▸ DESCRIPTION OF THE TASK
Across the data below, how many lines have the word "IPHONE" in them? Respond with the number alone.

....

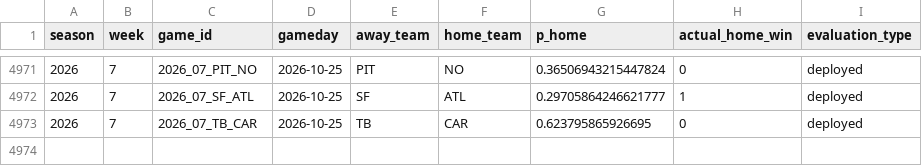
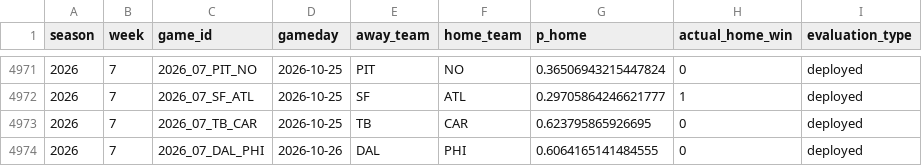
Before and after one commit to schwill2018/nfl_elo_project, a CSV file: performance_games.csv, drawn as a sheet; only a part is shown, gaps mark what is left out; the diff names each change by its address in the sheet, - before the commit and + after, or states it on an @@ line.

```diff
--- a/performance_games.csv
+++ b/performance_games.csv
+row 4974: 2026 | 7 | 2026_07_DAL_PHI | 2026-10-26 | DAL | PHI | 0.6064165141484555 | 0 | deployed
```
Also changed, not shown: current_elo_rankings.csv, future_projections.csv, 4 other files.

....

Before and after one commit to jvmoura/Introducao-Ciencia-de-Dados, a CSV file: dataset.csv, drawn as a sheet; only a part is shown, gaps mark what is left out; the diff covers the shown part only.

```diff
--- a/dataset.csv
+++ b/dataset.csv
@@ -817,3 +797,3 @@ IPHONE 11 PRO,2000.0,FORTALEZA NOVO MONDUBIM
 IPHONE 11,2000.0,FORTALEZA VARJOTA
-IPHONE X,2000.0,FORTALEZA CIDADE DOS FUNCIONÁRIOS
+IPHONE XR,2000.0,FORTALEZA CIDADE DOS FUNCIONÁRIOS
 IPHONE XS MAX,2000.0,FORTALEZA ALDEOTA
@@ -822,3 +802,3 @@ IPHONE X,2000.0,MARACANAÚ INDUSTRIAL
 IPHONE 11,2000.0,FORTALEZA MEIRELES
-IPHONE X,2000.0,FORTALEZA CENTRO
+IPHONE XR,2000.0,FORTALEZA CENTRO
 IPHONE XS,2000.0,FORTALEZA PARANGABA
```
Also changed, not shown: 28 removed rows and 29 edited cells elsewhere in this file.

....

▸ EXPECTED OUTPUT
10